         we wanted to read
until thumbing through 
and hearing the cadence
   of a writer
         it rains when we leave 
   washing away yellow pollen
        we take a slow way
home to our local ice cream stand—
         over a two flavor frozen yogurt
     we reflect on the years


Monday, June 04, 2018

Stepping Backwards

     Am I Surprised? Am I shocked when the Supreme Court sided with the baker?
    Today a baker stands behind his religious beliefs as a perfectly acceptable reason to refuse to bake a cake for a gay couple. A florist awaits his turn to recline in the arms of religion as a basis for refusing to supply flowers for a gay wedding.
     Many years ago I moved from Maryland to the Boston area. When looking for a place to live I mentioned a number of towns to the real estate agent. When I named one particular place he said, “You can’t buy anything in that town. They don’t sell to Jews or blacks.” Of course. It didn’t come as a shock.
     Saturday I attended a graduation party for a young man who recently graduated high school. Not unusual for this time of year. His foster parents are lesbians. He’s a different race than his two foster moms. Guests at the party included straight neighbors, transgendered married people, gay and lesbian couples— some married, some partners. Several babies, one pregnant lesbian. Someone’s mother and sister.The food platters resembled — food platters.
      No one asked —who was going to be eating all that food. No one said I can’t arrange a platter of cold cuts, tubs of potato salad, a plate of cut veggies because I don’t approve of you two being foster parents.
     I don’t understand.
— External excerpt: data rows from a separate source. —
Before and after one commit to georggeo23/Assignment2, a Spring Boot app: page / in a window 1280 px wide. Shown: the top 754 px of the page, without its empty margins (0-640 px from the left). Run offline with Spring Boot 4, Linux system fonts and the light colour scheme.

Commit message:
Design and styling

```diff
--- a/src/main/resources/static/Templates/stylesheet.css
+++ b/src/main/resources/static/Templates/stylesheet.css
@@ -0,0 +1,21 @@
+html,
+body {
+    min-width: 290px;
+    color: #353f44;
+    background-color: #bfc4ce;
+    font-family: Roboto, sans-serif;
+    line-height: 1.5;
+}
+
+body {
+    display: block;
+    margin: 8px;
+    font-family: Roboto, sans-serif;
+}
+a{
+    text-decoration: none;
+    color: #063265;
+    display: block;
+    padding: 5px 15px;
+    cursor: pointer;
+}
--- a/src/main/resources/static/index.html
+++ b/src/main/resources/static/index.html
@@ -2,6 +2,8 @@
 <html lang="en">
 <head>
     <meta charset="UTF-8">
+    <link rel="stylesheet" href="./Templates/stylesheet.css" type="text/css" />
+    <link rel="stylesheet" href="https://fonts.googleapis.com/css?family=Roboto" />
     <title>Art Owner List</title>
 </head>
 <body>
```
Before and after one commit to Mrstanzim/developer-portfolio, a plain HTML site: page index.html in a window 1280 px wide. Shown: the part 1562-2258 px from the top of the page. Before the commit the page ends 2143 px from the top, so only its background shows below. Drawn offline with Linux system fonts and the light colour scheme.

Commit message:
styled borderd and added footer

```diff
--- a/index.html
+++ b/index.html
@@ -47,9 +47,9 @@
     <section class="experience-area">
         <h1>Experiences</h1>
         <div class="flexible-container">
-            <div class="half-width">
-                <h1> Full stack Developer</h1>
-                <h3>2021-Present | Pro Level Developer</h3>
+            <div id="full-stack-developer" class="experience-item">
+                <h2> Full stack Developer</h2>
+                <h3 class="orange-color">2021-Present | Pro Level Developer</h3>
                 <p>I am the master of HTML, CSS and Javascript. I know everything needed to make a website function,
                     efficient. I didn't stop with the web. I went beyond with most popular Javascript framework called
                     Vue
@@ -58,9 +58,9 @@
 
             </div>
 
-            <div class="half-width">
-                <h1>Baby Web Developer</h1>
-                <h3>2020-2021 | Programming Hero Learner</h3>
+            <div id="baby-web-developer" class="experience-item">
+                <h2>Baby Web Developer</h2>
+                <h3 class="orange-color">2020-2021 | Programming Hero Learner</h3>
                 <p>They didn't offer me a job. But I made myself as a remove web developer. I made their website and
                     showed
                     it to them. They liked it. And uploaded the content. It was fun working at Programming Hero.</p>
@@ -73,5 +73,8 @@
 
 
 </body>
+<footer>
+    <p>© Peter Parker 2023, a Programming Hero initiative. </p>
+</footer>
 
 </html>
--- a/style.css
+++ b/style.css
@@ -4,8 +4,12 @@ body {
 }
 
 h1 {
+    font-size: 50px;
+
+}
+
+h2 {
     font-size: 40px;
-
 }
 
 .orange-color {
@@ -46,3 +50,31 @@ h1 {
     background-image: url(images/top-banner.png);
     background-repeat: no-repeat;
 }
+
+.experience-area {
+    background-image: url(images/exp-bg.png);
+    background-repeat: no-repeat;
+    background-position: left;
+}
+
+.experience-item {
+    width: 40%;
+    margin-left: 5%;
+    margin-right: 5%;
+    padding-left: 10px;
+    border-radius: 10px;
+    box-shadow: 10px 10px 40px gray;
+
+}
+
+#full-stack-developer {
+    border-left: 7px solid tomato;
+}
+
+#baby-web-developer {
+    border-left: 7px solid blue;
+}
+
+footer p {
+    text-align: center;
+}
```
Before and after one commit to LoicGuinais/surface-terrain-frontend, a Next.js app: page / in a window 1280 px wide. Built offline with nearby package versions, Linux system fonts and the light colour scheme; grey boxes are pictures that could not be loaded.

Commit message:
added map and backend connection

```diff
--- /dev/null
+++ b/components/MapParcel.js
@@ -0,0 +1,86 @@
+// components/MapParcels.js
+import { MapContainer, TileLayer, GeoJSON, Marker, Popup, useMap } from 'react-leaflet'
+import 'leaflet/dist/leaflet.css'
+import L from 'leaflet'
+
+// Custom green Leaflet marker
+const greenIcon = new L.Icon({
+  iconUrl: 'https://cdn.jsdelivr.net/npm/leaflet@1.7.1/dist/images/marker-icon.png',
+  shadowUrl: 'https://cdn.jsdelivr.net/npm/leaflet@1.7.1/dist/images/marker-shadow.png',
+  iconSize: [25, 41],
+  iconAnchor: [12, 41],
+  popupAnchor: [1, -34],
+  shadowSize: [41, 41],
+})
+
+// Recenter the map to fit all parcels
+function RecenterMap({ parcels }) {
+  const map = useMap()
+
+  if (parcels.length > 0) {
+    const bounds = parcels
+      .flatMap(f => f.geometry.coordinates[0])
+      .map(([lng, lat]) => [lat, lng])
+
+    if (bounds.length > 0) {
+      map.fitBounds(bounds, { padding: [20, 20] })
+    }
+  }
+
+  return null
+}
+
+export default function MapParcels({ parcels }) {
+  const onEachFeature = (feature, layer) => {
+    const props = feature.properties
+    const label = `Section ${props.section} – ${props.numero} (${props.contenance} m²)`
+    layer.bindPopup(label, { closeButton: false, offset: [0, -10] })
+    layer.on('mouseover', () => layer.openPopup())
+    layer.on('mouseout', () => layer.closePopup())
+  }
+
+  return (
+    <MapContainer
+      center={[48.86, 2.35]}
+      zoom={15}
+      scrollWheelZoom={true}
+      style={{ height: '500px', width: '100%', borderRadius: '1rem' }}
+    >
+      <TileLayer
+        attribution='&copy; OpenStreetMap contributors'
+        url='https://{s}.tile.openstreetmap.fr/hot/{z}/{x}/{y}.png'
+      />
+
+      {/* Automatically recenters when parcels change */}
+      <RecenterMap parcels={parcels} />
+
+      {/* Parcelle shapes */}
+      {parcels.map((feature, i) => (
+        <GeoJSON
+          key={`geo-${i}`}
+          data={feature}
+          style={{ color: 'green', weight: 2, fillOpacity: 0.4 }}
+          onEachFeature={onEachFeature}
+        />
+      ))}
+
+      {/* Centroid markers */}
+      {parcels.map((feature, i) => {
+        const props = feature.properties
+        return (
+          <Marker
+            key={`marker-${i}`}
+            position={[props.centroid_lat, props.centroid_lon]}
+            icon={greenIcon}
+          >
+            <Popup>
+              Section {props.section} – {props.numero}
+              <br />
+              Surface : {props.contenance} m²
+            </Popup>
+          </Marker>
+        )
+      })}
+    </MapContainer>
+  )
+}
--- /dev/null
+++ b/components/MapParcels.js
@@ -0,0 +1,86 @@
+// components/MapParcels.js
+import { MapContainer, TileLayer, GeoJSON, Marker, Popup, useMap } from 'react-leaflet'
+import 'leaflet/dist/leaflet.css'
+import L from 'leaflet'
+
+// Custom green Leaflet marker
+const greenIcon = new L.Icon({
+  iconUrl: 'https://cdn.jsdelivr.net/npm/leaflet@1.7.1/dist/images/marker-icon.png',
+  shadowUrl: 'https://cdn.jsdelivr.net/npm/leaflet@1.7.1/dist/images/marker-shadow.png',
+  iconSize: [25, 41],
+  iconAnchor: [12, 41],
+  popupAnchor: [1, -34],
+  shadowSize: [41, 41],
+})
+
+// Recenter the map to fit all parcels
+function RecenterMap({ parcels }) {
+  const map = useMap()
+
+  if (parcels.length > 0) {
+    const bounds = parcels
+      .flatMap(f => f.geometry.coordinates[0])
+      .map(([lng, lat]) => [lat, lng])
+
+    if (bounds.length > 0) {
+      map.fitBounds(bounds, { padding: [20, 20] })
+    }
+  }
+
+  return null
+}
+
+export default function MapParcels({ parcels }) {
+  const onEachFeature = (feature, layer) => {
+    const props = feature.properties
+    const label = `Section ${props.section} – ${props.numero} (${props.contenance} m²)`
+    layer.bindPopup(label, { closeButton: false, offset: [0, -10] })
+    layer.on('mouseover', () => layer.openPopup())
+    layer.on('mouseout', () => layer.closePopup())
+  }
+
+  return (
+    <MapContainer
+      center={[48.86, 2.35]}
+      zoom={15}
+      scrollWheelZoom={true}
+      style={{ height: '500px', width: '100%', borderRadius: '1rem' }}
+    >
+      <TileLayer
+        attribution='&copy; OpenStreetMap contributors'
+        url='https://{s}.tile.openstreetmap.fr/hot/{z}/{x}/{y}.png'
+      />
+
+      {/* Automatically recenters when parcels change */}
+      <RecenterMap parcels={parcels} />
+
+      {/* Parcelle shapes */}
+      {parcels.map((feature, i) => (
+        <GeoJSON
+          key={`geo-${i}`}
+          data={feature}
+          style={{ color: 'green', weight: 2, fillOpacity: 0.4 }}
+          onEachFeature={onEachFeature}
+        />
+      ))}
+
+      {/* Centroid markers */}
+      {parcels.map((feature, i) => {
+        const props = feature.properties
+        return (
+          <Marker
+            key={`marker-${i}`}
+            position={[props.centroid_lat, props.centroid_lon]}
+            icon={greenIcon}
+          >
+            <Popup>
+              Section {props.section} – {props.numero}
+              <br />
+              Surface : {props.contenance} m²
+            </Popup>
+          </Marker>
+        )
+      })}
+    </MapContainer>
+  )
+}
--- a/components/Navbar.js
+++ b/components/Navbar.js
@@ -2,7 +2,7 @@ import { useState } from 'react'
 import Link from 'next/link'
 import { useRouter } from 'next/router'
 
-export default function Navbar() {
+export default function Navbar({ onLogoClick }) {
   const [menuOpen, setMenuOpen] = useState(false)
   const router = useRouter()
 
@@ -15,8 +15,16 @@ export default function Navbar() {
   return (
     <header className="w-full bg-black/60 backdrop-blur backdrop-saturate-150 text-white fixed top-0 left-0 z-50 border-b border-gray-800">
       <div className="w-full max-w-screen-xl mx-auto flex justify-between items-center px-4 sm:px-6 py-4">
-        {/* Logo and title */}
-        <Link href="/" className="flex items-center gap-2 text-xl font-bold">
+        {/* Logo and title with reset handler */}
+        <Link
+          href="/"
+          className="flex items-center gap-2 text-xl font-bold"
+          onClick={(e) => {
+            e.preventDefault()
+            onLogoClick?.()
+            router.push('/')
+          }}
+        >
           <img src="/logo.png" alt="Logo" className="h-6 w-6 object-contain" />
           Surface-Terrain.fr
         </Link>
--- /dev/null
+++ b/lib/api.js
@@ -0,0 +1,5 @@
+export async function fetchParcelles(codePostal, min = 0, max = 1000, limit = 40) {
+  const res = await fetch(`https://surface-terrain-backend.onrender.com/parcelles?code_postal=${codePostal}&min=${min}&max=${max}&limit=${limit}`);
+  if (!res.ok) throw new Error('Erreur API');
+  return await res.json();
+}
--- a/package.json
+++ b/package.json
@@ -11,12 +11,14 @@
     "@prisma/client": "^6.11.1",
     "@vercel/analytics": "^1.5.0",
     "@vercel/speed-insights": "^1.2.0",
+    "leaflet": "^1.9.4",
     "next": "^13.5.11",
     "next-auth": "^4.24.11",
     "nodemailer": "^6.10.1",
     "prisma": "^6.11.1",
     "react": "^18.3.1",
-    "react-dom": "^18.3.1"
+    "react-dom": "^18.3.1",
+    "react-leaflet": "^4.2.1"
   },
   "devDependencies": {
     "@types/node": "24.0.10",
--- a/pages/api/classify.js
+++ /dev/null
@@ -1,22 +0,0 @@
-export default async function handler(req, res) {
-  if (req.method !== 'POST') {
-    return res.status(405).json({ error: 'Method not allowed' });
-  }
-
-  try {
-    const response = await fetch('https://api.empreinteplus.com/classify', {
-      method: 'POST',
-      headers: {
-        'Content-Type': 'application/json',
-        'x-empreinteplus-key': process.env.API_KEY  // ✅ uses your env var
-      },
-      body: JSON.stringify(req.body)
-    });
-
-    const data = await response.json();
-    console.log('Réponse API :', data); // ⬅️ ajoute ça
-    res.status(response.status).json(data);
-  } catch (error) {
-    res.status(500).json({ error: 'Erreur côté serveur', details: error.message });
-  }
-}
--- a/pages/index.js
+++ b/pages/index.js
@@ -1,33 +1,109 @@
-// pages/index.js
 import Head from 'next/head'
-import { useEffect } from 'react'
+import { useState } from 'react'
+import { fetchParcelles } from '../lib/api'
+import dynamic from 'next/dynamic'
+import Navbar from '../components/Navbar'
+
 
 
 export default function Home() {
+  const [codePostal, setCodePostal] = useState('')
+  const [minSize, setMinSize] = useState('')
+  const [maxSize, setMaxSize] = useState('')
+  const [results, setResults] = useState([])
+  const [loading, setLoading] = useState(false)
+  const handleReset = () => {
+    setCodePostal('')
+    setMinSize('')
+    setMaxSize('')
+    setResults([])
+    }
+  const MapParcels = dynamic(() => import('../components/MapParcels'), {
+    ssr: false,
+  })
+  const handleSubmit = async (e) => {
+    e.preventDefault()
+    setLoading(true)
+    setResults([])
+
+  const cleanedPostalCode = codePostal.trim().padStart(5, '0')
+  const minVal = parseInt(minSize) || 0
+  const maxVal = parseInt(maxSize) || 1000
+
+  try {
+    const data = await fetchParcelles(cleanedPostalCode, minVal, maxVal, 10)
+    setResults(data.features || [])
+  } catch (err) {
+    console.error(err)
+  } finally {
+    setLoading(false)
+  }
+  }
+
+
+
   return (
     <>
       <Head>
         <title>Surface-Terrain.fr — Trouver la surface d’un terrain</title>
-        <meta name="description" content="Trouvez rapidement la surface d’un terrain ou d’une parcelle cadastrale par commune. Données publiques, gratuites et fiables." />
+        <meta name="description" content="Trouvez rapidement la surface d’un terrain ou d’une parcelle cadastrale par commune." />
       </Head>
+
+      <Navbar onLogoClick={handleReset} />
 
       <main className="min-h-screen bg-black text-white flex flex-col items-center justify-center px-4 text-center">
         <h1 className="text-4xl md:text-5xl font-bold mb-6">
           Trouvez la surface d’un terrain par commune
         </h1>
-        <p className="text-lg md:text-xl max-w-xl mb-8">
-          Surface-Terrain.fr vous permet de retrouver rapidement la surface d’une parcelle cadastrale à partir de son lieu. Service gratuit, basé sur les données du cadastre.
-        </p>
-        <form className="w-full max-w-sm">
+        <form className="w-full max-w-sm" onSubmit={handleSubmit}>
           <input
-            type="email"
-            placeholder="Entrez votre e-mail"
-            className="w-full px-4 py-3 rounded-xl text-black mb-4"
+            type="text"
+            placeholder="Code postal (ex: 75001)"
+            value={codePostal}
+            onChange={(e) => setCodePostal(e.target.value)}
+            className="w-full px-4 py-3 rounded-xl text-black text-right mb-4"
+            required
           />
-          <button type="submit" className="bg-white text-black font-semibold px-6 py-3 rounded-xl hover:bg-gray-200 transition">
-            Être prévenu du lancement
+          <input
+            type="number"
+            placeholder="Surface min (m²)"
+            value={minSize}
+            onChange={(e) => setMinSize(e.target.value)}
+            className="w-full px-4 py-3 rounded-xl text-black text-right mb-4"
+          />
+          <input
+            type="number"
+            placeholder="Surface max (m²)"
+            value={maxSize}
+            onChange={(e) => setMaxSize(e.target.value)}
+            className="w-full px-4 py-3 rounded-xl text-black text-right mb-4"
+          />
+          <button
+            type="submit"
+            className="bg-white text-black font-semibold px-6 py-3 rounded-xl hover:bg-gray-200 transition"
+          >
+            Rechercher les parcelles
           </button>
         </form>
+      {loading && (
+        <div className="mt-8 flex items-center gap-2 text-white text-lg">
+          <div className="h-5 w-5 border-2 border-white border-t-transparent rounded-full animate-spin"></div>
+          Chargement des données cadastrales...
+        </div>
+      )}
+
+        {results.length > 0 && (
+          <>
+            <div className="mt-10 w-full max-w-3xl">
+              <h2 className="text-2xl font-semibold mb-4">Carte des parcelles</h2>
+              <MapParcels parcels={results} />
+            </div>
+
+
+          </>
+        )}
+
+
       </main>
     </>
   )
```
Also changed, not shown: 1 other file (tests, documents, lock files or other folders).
But I know that once a crack opens for discrimination some folks will attempt to push that crack until its open so wide that it will be hard to turn back.

Sunday, June 03, 2018

An Open Interpretation

We transform objects
by our desires and our needs
into amulets

Saturday, June 02, 2018

Starting a Diet

I open my notebook
Write down the date,
add a goal and then another
until wishes and possibilities meld
into an amorphous conundrum
of words and realities
Just start by taking small bites
Savor the simple pleasure
of a strawberry, of a naked salad
of a glass of cold water

Friday, June 01, 2018

Open to Interpretation

Two voles chased each other around a tree.
Perhaps they were small mice or even moles.
This distinction between rodents is difficult.